That's what made the game such a raving success: its open world. Not the dungeons. If it relied on dungeons then it would have stopped at the usual 200k subscribers mark of all other similar mmorpgs; perhaps gone a bit further because of its accessiblity. But that would be it. The several-million-players success story was built on the one thing WoW did better than any mmorpg until then, or since: its tenths of zones, with their thousand of quests, its exploration, and sense of a vast world filled with immense potential. Not the grind for points and shinies that it has become now.

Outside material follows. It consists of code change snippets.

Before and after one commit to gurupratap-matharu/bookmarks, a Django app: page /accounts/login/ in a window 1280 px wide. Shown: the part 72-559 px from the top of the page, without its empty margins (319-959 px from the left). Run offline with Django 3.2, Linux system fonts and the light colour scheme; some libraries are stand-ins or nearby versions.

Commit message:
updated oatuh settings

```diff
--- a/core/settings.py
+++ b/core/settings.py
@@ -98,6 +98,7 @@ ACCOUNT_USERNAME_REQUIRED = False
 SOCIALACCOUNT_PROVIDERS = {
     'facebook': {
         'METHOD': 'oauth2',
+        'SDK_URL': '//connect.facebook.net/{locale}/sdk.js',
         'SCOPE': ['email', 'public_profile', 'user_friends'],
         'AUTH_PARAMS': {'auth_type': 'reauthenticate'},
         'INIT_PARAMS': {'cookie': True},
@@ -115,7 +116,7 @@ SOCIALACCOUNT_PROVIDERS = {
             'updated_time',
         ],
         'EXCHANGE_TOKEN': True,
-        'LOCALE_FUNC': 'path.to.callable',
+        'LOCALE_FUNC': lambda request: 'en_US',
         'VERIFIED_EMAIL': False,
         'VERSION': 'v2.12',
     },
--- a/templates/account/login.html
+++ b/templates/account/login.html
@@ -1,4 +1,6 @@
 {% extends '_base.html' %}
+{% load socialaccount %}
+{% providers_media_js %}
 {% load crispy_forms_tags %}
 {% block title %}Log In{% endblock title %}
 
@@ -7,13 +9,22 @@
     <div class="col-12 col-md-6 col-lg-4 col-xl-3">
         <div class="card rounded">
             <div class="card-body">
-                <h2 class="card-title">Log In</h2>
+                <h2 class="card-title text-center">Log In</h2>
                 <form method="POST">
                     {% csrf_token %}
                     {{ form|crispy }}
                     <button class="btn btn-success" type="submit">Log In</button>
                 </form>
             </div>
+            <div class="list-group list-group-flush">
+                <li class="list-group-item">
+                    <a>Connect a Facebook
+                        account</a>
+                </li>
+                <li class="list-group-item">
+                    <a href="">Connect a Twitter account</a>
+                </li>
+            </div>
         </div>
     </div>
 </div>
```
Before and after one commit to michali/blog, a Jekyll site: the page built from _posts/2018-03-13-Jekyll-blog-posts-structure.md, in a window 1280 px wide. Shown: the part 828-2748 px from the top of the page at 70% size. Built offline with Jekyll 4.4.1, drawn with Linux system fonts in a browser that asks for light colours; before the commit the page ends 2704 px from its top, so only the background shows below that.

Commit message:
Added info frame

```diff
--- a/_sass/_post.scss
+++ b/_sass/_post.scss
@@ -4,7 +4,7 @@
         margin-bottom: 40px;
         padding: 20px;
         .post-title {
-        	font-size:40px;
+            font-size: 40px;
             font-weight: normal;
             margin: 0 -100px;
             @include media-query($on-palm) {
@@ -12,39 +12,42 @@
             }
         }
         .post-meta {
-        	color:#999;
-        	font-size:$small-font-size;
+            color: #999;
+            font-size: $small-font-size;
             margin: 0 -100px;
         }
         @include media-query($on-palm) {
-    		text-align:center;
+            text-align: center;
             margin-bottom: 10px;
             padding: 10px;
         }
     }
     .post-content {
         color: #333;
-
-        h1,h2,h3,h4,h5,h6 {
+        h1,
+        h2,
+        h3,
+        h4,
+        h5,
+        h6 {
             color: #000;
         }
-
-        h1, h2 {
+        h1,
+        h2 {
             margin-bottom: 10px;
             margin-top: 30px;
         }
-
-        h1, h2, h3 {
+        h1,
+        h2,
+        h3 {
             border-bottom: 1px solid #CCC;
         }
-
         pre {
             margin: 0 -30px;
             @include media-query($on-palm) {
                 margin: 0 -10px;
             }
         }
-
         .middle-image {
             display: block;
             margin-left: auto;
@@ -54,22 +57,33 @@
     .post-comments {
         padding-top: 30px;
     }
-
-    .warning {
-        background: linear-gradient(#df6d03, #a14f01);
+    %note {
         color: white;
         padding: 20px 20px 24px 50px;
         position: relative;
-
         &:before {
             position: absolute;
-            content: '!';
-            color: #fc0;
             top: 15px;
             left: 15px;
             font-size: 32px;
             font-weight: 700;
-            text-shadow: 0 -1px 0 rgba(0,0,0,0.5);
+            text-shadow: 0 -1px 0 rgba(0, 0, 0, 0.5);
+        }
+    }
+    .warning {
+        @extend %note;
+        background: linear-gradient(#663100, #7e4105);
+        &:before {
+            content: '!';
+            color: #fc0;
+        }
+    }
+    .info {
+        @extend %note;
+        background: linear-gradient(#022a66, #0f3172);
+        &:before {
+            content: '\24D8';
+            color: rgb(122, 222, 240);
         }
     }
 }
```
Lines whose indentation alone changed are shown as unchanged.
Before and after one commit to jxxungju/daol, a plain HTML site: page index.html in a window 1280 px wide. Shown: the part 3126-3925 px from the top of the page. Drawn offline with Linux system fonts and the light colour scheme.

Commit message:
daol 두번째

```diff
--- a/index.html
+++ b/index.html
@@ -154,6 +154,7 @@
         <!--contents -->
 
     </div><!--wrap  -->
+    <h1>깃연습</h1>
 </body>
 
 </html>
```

And it's quite obvious really: Shenmue, Driver, Zelda, Yakuza, Fallout, Grand Theft Auto; do you know what they all have in common? Hugely successful games. With an open world theme. Most recently Skyrim, with its horrible combat and clunky animations, surpassed 10 million copies sold, in an era where piracy is huge, on PCs especially. So the actual number of people that have playeed it? Yeah, one can only imagine. 10 million + players. Which other open-world role-playing game once had such numbers? Hmm....That's the genre WoW belonged to in Vanilla, and that's the genre it has forsaken, and a major reason of why it has declined so much in popularity. Shinies instead of actual open-world content is only going to take you so far. And this seems to be the extent of the trick's longevity. Most players are just bored and tired of grinding points instead of playing a proper open-world role-playing game. So they leave.